Congolese Kids Not Reaping Any Benefits From Country's Step Toward Democracy

As many as 1,200 people die a day amid the violence in the Democratic Republic of Congo and more than half of them are children, according to a new report by the United Nations Children's Fund.

With preparation for Sunday's first free elections under way, the humanitarian tragedy in the country continues to unfold.

More children under the age of 5 die in the war-battered African nation each year than those in China, which has a population 23 times larger, UNICEF said in "Child Alert -- Democratic Republic of Congo."

The report, which was released on Monday, was compiled by former BBC war correspondent Martin Bell, who traveled to eastern Congo as a UNICEF ambassador earlier this year.

"Numbers at hand, it is easy to be overwhelmed by what has happened in DRC because of the sheer scale of it," said Tony Bloomberg, UNICEF representative in the Democratic Republic of Congo while in London.

"The eight-year-long conflict has killed over 4 million people, displaced 1.6 million, and created the largest concentration of child soldiers in the world -- as many as 30,000 at the height of the conflict."

Put Children First

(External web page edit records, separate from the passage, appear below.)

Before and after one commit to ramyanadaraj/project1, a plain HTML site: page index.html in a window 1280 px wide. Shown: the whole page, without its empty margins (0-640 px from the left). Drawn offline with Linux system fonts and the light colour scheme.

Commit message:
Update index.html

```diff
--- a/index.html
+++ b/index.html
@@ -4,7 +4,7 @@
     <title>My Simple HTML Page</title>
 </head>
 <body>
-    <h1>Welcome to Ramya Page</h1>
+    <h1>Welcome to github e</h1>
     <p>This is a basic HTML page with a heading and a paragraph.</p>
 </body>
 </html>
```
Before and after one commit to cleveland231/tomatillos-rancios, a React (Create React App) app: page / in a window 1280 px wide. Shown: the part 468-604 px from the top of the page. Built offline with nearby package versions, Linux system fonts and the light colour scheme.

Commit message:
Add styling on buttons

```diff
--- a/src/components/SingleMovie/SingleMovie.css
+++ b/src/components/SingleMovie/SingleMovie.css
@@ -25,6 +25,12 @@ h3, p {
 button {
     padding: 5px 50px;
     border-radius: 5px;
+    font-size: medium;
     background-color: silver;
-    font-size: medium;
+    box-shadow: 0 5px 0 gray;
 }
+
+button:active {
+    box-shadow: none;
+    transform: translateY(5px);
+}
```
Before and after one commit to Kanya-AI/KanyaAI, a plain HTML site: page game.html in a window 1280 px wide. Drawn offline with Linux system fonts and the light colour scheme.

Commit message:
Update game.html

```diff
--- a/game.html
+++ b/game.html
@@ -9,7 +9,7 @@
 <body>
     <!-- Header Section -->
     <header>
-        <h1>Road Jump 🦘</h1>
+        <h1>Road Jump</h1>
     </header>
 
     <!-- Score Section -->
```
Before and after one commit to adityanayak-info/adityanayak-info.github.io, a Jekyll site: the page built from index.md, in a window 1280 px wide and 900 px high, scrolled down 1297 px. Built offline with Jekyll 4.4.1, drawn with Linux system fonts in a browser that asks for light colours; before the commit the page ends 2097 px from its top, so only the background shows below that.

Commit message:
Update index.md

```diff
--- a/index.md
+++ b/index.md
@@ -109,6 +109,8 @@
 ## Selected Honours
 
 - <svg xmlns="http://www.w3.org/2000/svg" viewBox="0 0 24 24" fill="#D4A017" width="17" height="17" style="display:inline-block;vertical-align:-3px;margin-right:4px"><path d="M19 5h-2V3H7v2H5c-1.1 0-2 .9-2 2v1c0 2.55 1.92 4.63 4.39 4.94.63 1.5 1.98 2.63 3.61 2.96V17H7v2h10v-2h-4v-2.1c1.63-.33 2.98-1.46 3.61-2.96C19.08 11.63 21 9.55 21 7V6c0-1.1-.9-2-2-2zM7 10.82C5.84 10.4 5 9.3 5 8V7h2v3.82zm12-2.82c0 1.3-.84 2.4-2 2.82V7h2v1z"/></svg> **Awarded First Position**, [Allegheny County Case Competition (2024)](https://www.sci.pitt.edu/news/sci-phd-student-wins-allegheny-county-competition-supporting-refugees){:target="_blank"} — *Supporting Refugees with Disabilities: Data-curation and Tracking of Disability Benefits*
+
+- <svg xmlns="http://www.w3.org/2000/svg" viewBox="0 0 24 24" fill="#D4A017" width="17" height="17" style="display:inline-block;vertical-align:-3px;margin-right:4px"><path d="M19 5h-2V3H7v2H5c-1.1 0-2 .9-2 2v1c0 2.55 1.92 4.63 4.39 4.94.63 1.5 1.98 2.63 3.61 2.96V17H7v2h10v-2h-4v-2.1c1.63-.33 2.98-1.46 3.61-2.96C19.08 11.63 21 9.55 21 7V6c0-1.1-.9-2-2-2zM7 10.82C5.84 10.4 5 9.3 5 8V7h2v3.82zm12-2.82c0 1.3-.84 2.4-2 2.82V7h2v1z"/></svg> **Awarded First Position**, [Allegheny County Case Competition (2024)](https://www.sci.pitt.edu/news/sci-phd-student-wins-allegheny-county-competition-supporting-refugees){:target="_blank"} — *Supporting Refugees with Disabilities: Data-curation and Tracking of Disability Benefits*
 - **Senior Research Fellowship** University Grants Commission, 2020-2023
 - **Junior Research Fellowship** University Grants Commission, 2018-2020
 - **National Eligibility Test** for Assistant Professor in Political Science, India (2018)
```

Children bear the brunt of unrest in the Democratic Republic of Congo, which is slightly less than one-fourth the size of the United States.

Not only are they caught up in the violence as casualties and witnesses, but they sometimes are forced to participate in atrocities and crimes that inflict physical and psychological harm, the report says.

"They should be top of the agenda after polls on Sunday," Bell said. "Sexual assault on women and children has reached epidemic proportions, with 25,000 cases of rape in the east of the country in 2005, and these are only the reported cases. Forced to migrate, children are deprived of their basic right of schooling, health care, and are often caught up in combat."

Established as a Belgian colony in 1908, the Republic of the Congo gained its independence in 1960, but its early years were marred by political and social instability.

The war in the central African nation officially ended with a peace agreement in 2003, which led to a transitional government.

Conflict continues, though, in parts of the East. Despite not being the panacea for all the country's problems and woes, the elections are key to restore order and stability. The U.N-financed polls are expected to open on Sunday.

"For the first time in over 40 years, the Congolese people will have a real choice at the polls and a real chance to end what is often called the 'First World War' of Africa," Bell said.

Stability in the Democratic Republic of Congo can play a key role in stabilizing Africa.

The country has a strategic position in the continent, has the second biggest rain forest in the world after the Amazon, and is extremely rich in natural resources, with its gold and diamond mines ranked as some of the most precious in the world.

Natural Source of Tragedy

The Democratic Republic of Congo's essential source of wealth also has affected children's lives -- for the worse.

The employment of children in the mines is very common, according to a UNICEF official.

UNICEF understands that children's work helps their families' budget, but it also keeps them away from schooling and exposes them to bad health conditions.

Exact figures on the number of children employed in Congolese mines do not exist. Small children are a crucial component at the mines because they can access narrow and fragile pits.

"UNICEF is addressing the problem talking directly to the communities and the families and providing informal schooling, which is recognized by the government," Bloomberg said.

"We do not back children employed in the mines. Education remains central in our work in DRC."

New Government Needs Support

In a glimmer of hope, the report highlights the first multiparty elections in 46 years as an opportunity for change.

The population has learned to deal with the long-lasting conflict with the church, developing strong roots all over the country even in the turbulent East.

In addition, a network of local nongovernmental organizations provide support within varying communities.

Bloomberg suggested that the international community needed to support the new government and encourage it to strengthen schooling and health services. Right now, aid agencies don't reach everyone because of security issues.

The United Nations is breaking records with its $422 million support of the election polls.

More than 25 million Congolese have already registered to vote -- more than 77 percent of the eligible population.

This is a victory for free elections, but U.N. Secretary General Kofi Annan has called it a "logistical nightmare" because of security concerns and the size of the country.

On Sunday, Congolese President Joseph Kabila, who assumed power after his father was assassinated in 2001, will face 32 presidential challengers, including former rebel leaders.

Meanwhile, more than 9,000 candidates are contesting 500 national assembly seats.